Trump, who ended the Obama-era Deferred Action for Childhood Arrivals program in September, tweeted that Democrats "are doing nothing" about the program.
@realDonaldTrump: March 5th is rapidly approaching and the Democrats are doing nothing about DACA. They Resist, Blame, Complain and Obstruct - and do nothing. Start pushing Nancy Pelosi and the Dems to work out a DACA fix, NOW!
Trump's combative tweet came nearly two days after he sought bipartisan cooperation on immigration and other issues during his State of the Union address. It is also one week before the government is slated, yet again, to run out of funding.
Last month, the government shut down for three days before lawmakers reached a deal to extend funding. As part of the agreement, Senate Majority Leader Mitch McConnell assured Democrats there would be a debate on DACA before the Feb. 8 deadline.
Trump's tweet didn't mention the Feb. 8 deadline. Instead, it focused on the day DACA is slated to end for good, March 5. A federal judge, however, recently blocked the Trump administration from ending the program, which shields nearly 800,000 young immigrants from deportation.
Trump has said he supports a path to citizenship for 1.8 million young immigrants, a figure that includes DACA recipients and those who are eligible for the program but have not signed up for it. There's strong bipartisan support among lawmakers for preserving DACA, as well.
However, he has insisted on billions of dollars to fund a wall along the Mexican border, and immigration hardliners in the Republican Party have opposed or expressed skepticism about protecting DACA-eligible immigrants.
While any DACA fix is expected to have wide support among both caucuses in the Senate, its approval is more in doubt in the House, potentially setting up a headache for Speaker Paul Ryan. The so-called "Hastert rule" posits that a majority of the majority party should support a bill if it is to pass.
Signs of conservative opposition became more prevalent Thursday morning. Rep. Mark Meadows, chairman of the House Freedom Caucus, said during a GOP policy retreat that a deal only focusing on border security and DACA is a nonstarter. Meadows said he supports a "four pillars" approach like what Trump proposed in his State of the Union – including a DACA fix, enhanced border security, scrapping a visa lottery system, and limiting family sponsorship and reunification, which is known derisively as "chain migration."
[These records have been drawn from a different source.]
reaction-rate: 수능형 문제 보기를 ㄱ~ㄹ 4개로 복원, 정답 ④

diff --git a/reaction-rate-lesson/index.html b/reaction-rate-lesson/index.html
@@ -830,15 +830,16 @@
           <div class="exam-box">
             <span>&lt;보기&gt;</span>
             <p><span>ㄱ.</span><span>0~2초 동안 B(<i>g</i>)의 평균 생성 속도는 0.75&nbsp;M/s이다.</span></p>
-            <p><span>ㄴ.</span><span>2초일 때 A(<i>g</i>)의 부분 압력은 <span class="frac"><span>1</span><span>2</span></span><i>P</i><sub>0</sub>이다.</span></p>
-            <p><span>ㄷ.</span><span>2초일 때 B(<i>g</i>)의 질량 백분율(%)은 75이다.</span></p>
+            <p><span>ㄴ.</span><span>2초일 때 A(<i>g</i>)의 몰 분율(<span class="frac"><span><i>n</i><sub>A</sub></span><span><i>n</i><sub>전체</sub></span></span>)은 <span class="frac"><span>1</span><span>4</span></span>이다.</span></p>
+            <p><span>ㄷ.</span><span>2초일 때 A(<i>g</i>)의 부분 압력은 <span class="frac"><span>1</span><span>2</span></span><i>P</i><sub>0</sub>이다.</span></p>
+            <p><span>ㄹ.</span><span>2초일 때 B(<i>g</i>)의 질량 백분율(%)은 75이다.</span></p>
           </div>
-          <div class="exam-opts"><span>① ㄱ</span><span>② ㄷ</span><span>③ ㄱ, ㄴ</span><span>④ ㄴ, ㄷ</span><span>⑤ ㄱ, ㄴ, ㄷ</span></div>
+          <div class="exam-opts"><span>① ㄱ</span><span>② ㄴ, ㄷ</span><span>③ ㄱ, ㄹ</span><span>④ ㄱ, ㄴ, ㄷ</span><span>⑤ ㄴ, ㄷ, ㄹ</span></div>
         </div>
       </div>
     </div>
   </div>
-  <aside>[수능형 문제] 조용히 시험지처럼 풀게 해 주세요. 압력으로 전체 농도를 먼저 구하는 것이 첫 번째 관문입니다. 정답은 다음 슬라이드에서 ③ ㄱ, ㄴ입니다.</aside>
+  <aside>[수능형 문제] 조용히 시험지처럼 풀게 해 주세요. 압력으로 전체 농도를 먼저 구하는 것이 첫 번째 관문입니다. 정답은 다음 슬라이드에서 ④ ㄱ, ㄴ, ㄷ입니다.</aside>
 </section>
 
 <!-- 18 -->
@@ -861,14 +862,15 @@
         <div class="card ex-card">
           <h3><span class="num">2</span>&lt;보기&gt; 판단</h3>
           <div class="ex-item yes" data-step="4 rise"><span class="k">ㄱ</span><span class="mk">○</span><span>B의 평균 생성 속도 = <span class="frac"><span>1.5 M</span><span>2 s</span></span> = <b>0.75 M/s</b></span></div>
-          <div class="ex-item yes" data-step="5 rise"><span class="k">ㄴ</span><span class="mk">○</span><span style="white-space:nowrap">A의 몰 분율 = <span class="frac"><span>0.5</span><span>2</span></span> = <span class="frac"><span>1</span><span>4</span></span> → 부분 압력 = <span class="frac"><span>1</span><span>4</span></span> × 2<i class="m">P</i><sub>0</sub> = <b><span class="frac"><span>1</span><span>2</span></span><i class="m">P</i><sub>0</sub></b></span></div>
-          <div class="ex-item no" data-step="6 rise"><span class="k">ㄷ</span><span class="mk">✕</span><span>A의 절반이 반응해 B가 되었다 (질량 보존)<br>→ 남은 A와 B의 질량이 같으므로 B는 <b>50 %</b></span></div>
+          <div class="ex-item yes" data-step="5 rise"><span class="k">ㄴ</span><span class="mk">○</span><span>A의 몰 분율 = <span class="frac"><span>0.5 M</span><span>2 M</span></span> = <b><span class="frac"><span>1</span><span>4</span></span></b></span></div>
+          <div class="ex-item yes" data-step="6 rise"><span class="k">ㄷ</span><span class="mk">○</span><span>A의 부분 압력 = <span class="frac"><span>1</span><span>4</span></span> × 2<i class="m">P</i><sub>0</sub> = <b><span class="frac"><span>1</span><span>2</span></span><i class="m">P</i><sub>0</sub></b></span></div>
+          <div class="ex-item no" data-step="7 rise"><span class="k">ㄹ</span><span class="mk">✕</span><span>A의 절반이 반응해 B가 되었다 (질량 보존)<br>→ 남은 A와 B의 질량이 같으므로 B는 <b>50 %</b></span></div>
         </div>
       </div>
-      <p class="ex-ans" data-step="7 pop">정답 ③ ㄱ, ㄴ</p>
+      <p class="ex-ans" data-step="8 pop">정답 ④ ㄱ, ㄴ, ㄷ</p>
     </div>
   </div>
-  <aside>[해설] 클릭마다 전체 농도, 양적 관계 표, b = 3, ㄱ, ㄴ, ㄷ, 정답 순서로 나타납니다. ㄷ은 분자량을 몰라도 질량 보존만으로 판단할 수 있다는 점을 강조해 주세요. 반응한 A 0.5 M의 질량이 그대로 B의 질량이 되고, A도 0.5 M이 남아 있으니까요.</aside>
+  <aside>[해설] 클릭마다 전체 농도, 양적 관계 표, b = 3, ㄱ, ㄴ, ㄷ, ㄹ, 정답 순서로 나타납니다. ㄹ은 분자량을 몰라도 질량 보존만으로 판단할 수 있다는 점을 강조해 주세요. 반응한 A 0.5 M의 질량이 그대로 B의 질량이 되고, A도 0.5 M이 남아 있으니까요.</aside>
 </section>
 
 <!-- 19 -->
Trump's tweet Thursday, however, singled out House Minority Leader Nancy Pelosi and her Democratic caucus to "work out a DACA fix, NOW!"
CNBC's Ylan Mui contributed to this report.